Assignment:
Find the string "Hidrología" in the data, then copy every line where it is found.

[Source data Boundary: Start]

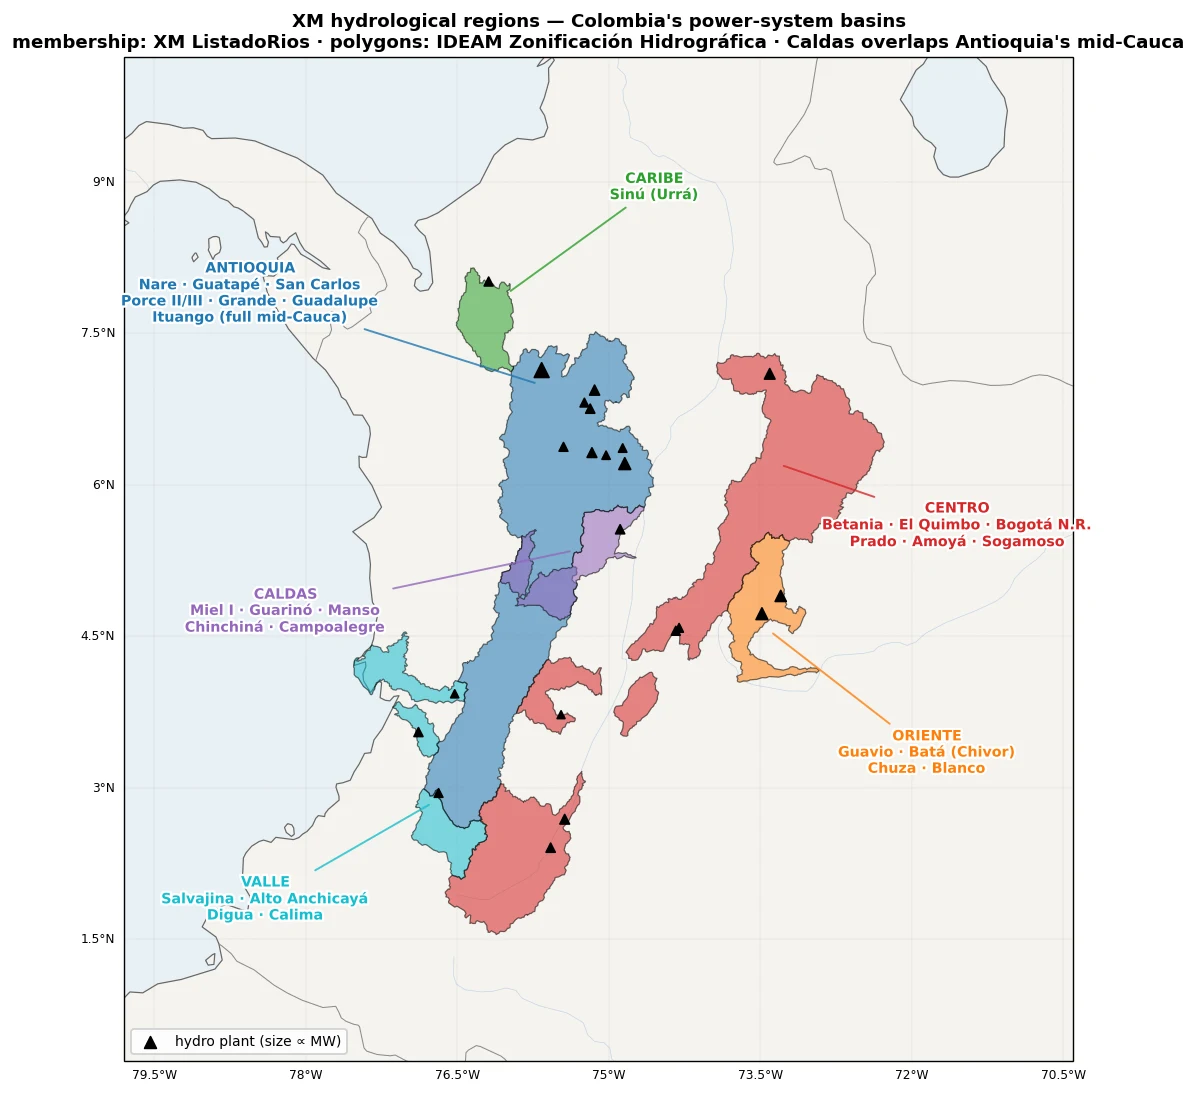
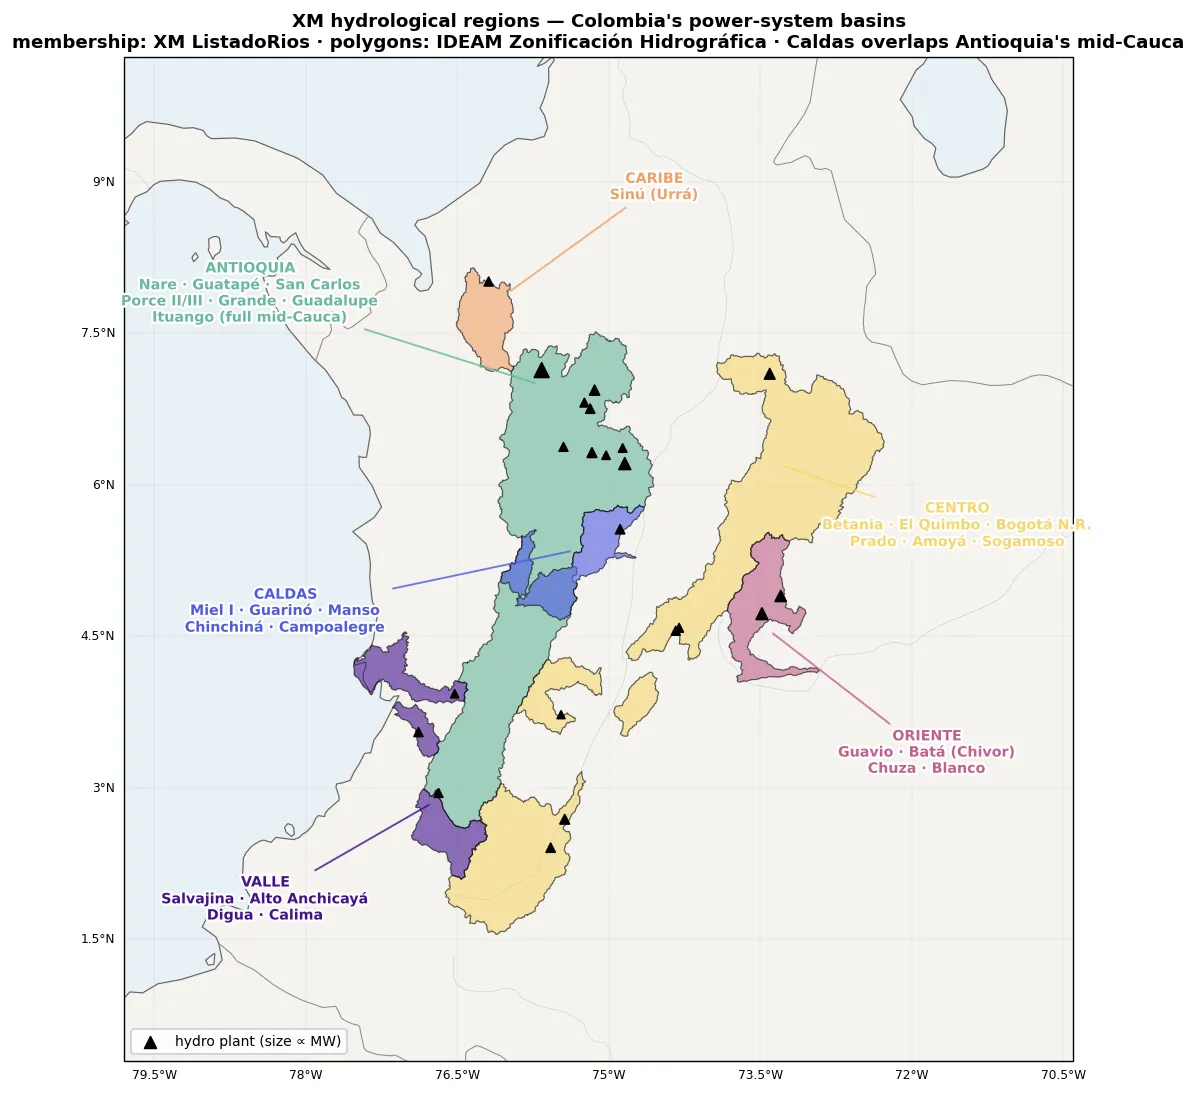
Colombia hydro: replicate XM's official Mapa Hidrología SIN department view + palette
Department clusters decoded from sinergox.xm.com.co (Caribe = 7 coastal
depts; Oriente = Santander/N.Santander/Boyacá/Casanare; Centro =
Cundinamarca/Bogotá/Tolima/Huila/Meta; Antioquia, Caldas, Valle del
Cauca eponymous). All region colors switched to XM's dashboard palette
across maps, chips and charts; map rendering now lives in
render_hydro_maps.py instead of ad-hoc inline scripts.

diff --git a/colombia_hydro/index.html b/colombia_hydro/index.html
@@ -74,8 +74,8 @@ daily. Rain here today is turbine water in the coming weeks.</p>
     alt="Department-scale display view of the XM regions with true basins outlined">
     <p class="note" style="margin:8px 4px 2px">Two views of the same regions: the
     <b>contributing basins</b> (left — used for all rainfall averaging on this page) and the
-    <b>department-scale shading</b> XM-style dashboards display (right), with the true basins
-    outlined in black. Rain outside the black outlines never reaches a turbine.</p></div>
+    <b>official department groups</b> from XM's Mapa Hidrología SIN (right), with the true
+    basins outlined in black. Rain outside the black outlines never reaches a turbine.</p></div>
 </div>
 
 <h2>Basin rainfall, daily</h2>
@@ -90,17 +90,17 @@ department-scale areas, but only these catchments actually convert rainfall into
 <div class="panel">
 <table>
 <tr><th>Region</th><th>Rivers / reservoir systems</th><th>Approx. area</th></tr>
-<tr><td><span class="dot" style="background:#1f77b4"></span><b>Antioquia</b></td>
+<tr><td><span class="dot" style="background:#68B79F"></span><b>Antioquia</b></td>
     <td>Nare · Guatapé · San Carlos · Porce II/III · Grande · Guadalupe · Tenche · Ituango (full Salvajina→dam mid-Cauca)</td><td>49,200 km²</td></tr>
-<tr><td><span class="dot" style="background:#9467bd"></span><b>Caldas</b></td>
+<tr><td><span class="dot" style="background:#4F5BE3"></span><b>Caldas</b></td>
     <td>Miel I · Guarinó &amp; Manso desv. · Chinchiná · Campoalegre · San Eugenio</td><td>6,700 km²</td></tr>
-<tr><td><span class="dot" style="background:#2ca02c"></span><b>Caribe</b></td>
+<tr><td><span class="dot" style="background:#F0A169"></span><b>Caribe</b></td>
     <td>Sinú (Urrá)</td><td>4,700 km²</td></tr>
-<tr><td><span class="dot" style="background:#d62728"></span><b>Centro</b></td>
+<tr><td><span class="dot" style="background:#F5D76E"></span><b>Centro</b></td>
     <td>Betania · El Quimbo · Bogotá N.R. · Prado · Amoyá · Cucuana · Sogamoso</td><td>48,000 km²</td></tr>
-<tr><td><span class="dot" style="background:#ff7f0e"></span><b>Oriente</b></td>
+<tr><td><span class="dot" style="background:#C0608D"></span><b>Oriente</b></td>
     <td>Guavio · Batá (Chivor) · Chuza · Blanco</td><td>6,700 km²</td></tr>
-<tr><td><span class="dot" style="background:#17becf"></span><b>Valle</b></td>
+<tr><td><span class="dot" style="background:#43128F"></span><b>Valle</b></td>
     <td>Salvajina (alto Cauca) · Alto Anchicayá · Digua · Calima</td><td>8,400 km²</td></tr>
 </table>
 </div>

diff --git a/scripts/sst/render_hydro_maps.py b/scripts/sst/render_hydro_maps.py
@@ -1,0 +1,144 @@
+#!/usr/bin/env python3
+"""Render the two colombia_hydro maps: contributing basins + XM display view.
+
+Colors follow XM's Sinergox dashboard palette; the department clusters in the
+display view replicate XM's official "Mapa Hidrología SIN" exactly (decoded
+2026-07-23 from sinergox.xm.com.co/hdrlg/Paginas/Informes/MapaHidrologiaSIN.aspx).
+Note XM's display is deliberately coarse: Cauca dept is unshaded although
+Salvajina's catchment sits in it, Risaralda unshaded despite Caldas-region
+plants — the black basin outlines carry the truth.
+
+    python scripts/sst/render_hydro_maps.py
+"""
+from __future__ import annotations
+
+import json
+from pathlib import Path
+
+import matplotlib
+matplotlib.use("Agg")
+import matplotlib.pyplot as plt
+import matplotlib.patheffects as mpe
+import cartopy.crs as ccrs
+import cartopy.feature as cfeature
+import cartopy.io.shapereader as shpreader
+import geopandas as gpd
+from shapely.geometry import shape
+from PIL import Image
+
+HERE = Path(__file__).resolve().parent
+REPO = HERE.parent.parent
+OUTDIR = REPO / "colombia_hydro"
+
+# XM Sinergox region palette (sampled from the official dashboard cards)
+COLORS = {"ANTIOQUIA": "#68B79F", "CALDAS": "#4F5BE3", "CARIBE": "#F0A169",
+          "CENTRO": "#F5D76E", "ORIENTE": "#C0608D", "VALLE": "#43128F"}
+
+# XM's official department aggregates (Mapa Hidrología SIN)
+XM_DEPTS = {
+    "ANTIOQUIA": ["Antioquia"],
+    "CALDAS": ["Caldas"],
+    "CARIBE": ["La Guajira", "Cesar", "Magdalena", "Atlántico", "Bolívar",
+               "Sucre", "Córdoba"],
+    "CENTRO": ["Cundinamarca", "Bogota", "Tolima", "Huila", "Meta"],
+    "ORIENTE": ["Santander", "Norte de Santander", "Boyacá", "Casanare"],
+    "VALLE": ["Valle del Cauca"],
+}
+RIVERS = {
+ "ANTIOQUIA": "Nare · Guatapé · San Carlos\nPorce II/III · Grande · Guadalupe\nItuango (full mid-Cauca)",
+ "CALDAS": "Miel I · Guarinó · Manso\nChinchiná · Campoalegre",
+ "CARIBE": "Sinú (Urrá)",
+ "CENTRO": "Betania · El Quimbo · Bogotá N.R.\nPrado · Amoyá · Sogamoso",
+ "ORIENTE": "Guavio · Batá (Chivor)\nChuza · Blanco",
+ "VALLE": "Salvajina · Alto Anchicayá\nDigua · Calima"}
+LABEL = {"ANTIOQUIA": (-78.55, 7.9), "CALDAS": (-78.2, 4.75), "CARIBE": (-74.55, 8.95),
+         "CENTRO": (-71.55, 5.6), "ORIENTE": (-71.85, 3.35), "VALLE": (-78.4, 1.9)}
+ARROW = {"ANTIOQUIA": (-75.7, 7.0), "CALDAS": (-75.35, 5.35), "CARIBE": (-76.0, 7.9),
+         "CENTRO": (-73.3, 6.2), "ORIENTE": (-73.4, 4.55), "VALLE": (-76.75, 2.85)}
+
+
+def basins_map(regions):
+    fig = plt.figure(figsize=(9.8, 11.5))
+    ax = plt.axes(projection=ccrs.PlateCarree())
+    ax.set_extent([-79.8, -70.4, 0.3, 10.3])
+    ax.add_feature(cfeature.LAND.with_scale("50m"), facecolor="#f5f3ee")
+    ax.add_feature(cfeature.OCEAN.with_scale("50m"), facecolor="#e8f0f5")
+    ax.coastlines("50m", lw=0.7, color="0.4")
+    ax.add_feature(cfeature.BORDERS.with_scale("50m"), lw=0.6, color="0.55")
+    ax.add_feature(cfeature.RIVERS.with_scale("50m"), lw=0.4, alpha=0.5)
+    for name in ["ANTIOQUIA", "CENTRO", "ORIENTE", "VALLE", "CARIBE", "CALDAS"]:
+        rr = regions[regions["name"] == name].iloc[0]
+        ax.add_geometries([rr.geometry], ccrs.PlateCarree(), facecolor=COLORS[name],
+                          alpha=0.6, edgecolor="k", linewidth=0.7, zorder=3)
+    plants = json.load(open(HERE / "colombia_hydro_plants.json"))["plants"]
+    ax.scatter([p["lon"] for p in plants], [p["lat"] for p in plants],
+               s=[18 + p["mw"] / 45 for p in plants], c="k", marker="^", zorder=6,
+               label="hydro plant (size ∝ MW)")
+    for name, (lx, ly) in LABEL.items():
+        axx, ayy = ARROW[name]
+        ax.annotate(f"{name}\n{RIVERS[name]}", xy=(axx, ayy), xytext=(lx, ly),
+                    fontsize=8.2, fontweight="bold", ha="center", va="center",
+                    color=COLORS[name], zorder=7,
+                    path_effects=[mpe.withStroke(linewidth=2.6, foreground="white")],
+                    arrowprops=dict(arrowstyle="-", color=COLORS[name], lw=1.1, alpha=0.8))
+    gl = ax.gridlines(draw_labels=True, lw=0.2, ls=":", color="0.6")
+    gl.top_labels = gl.right_labels = False
+    gl.xlabel_style = gl.ylabel_style = {"size": 7}
+    ax.set_title("XM hydrological regions — Colombia's power-system basins\n"
+                 "membership: XM ListadoRios · polygons: IDEAM Zonificación Hidrográfica · "
+                 "Caldas overlaps Antioquia's mid-Cauca",
+                 fontsize=10.5, fontweight="bold")
+    ax.legend(loc="lower left", fontsize=8, framealpha=0.9)
+    fig.savefig(OUTDIR / "xm_regions_map.webp", dpi=125, bbox_inches="tight",
+                facecolor="white")
+    plt.close(fig)
+
+
+def departments_map(regions):
+    rd = shpreader.Reader(shpreader.natural_earth(resolution="10m",
+         category="cultural", name="admin_1_states_provinces"))
+    depts = [(r.attributes["name"], shape(r.geometry)) for r in rd.records()
+             if r.attributes["admin"] == "Colombia"]
+    d2r = {d: reg for reg, ds in XM_DEPTS.items() for d in ds}
+    fig = plt.figure(figsize=(8.6, 10.5))
+    ax = plt.axes(projection=ccrs.PlateCarree())
+    ax.set_extent([-79.6, -66.6, -4.5, 12.8])
+    ax.add_feature(cfeature.OCEAN.with_scale("50m"), facecolor="#e8f0f5")
+    ax.add_feature(cfeature.LAND.with_scale("50m"), facecolor="#f5f3ee")
+    matched = set()
+    for dname, dgeom in depts:
+        reg = d2r.get(dname)
+        if reg:
+            matched.add(dname)
+        ax.add_geometries([dgeom], ccrs.PlateCarree(),
+                          facecolor=COLORS[reg] if reg else "#eceae4",
+                          alpha=0.85 if reg else 1.0,
+                          edgecolor="white", linewidth=0.7, zorder=3)
+    missing = set(d2r) - matched
+    if missing:
+        print(f"  WARNING: departments not found in Natural Earth: {missing}")
+    for _, rr in regions.iterrows():
+        ax.add_geometries([rr.geometry], ccrs.PlateCarree(), facecolor="none",
+                          edgecolor="k", linewidth=0.9, zorder=5)
+    ax.coastlines("50m", lw=0.6, color="0.4")
+    ax.add_feature(cfeature.BORDERS.with_scale("50m"), lw=0.6, color="0.55")
+    handles = [plt.Rectangle((0, 0), 1, 1, fc=c, alpha=0.85) for c in COLORS.values()]
+    ax.legend(handles, [k.title() for k in COLORS], loc="lower left", fontsize=8.5,
+              title="Region (XM department groups)", title_fontsize=8.5, framealpha=0.95)
+    ax.set_title("XM hydro regions — official department-scale display\n"
+                 "replicates XM's Mapa Hidrología SIN · black outlines = actual contributing basins",
+                 fontsize=10.5, fontweight="bold")
+    fig.savefig(OUTDIR / "xm_regions_departments.webp", dpi=125,
+                bbox_inches="tight", facecolor="white")
+    plt.close(fig)
+
+
+def main():
+    regions = gpd.read_file(HERE / "colombia_hydro_regions.geojson")
+    basins_map(regions)
+    departments_map(regions)
+    print("wrote xm_regions_map.webp + xm_regions_departments.webp")
+
+
+if __name__ == "__main__":
+    main()

diff --git a/scripts/sst/hydro_region_rain.py b/scripts/sst/hydro_region_rain.py
@@ -38,8 +38,8 @@ OUT_PNG = REPO / "assets" / "sst" / "colombia_region_rain.webp"
 DAYS = 120                    # default; --days N extends the JSON series (chart
 PLOT_DAYS = 120               # always shows the trailing PLOT_DAYS)
 ORDER = ["ANTIOQUIA", "CALDAS", "CARIBE", "CENTRO", "ORIENTE", "VALLE"]
-COLORS = {"ANTIOQUIA": "#1f77b4", "CALDAS": "#9467bd", "CARIBE": "#2ca02c",
-          "CENTRO": "#d62728", "ORIENTE": "#ff7f0e", "VALLE": "#17becf"}
+COLORS = {"ANTIOQUIA": "#68B79F", "CALDAS": "#4F5BE3", "CARIBE": "#F0A169",
+          "CENTRO": "#F5D76E", "ORIENTE": "#C0608D", "VALLE": "#43128F"}
 
 
 def _axes():

diff --git a/scripts/sst/validate_region_rain.py b/scripts/sst/validate_region_rain.py
@@ -35,8 +35,8 @@ RIVERS_JSON = Path.home() / "colombia_hydro" / "raw" / "xm_listado_rios.json"
 OUT = Path.home() / "colombia_hydro" / "out"
 API = "https://servapibi.xm.com.co/daily"
 ORDER = ["ANTIOQUIA", "CALDAS", "CARIBE", "CENTRO", "ORIENTE", "VALLE"]
-COLORS = {"ANTIOQUIA": "#1f77b4", "CALDAS": "#9467bd", "CARIBE": "#2ca02c",
-          "CENTRO": "#d62728", "ORIENTE": "#ff7f0e", "VALLE": "#17becf"}
+COLORS = {"ANTIOQUIA": "#68B79F", "CALDAS": "#4F5BE3", "CARIBE": "#F0A169",
+          "CENTRO": "#F5D76E", "ORIENTE": "#C0608D", "VALLE": "#43128F"}
 
 
 def river_region_map() -> dict[str, str]:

[Source data Boundary: End]

Completed exercise:
Colombia hydro: replicate XM's official Mapa Hidrología SIN department view + palette
+    <b>official department groups</b> from XM's Mapa Hidrología SIN (right), with the true
+display view replicate XM's official "Mapa Hidrología SIN" exactly (decoded
+# XM's official department aggregates (Mapa Hidrología SIN)
+                 "replicates XM's Mapa Hidrología SIN · black outlines = actual contributing basins",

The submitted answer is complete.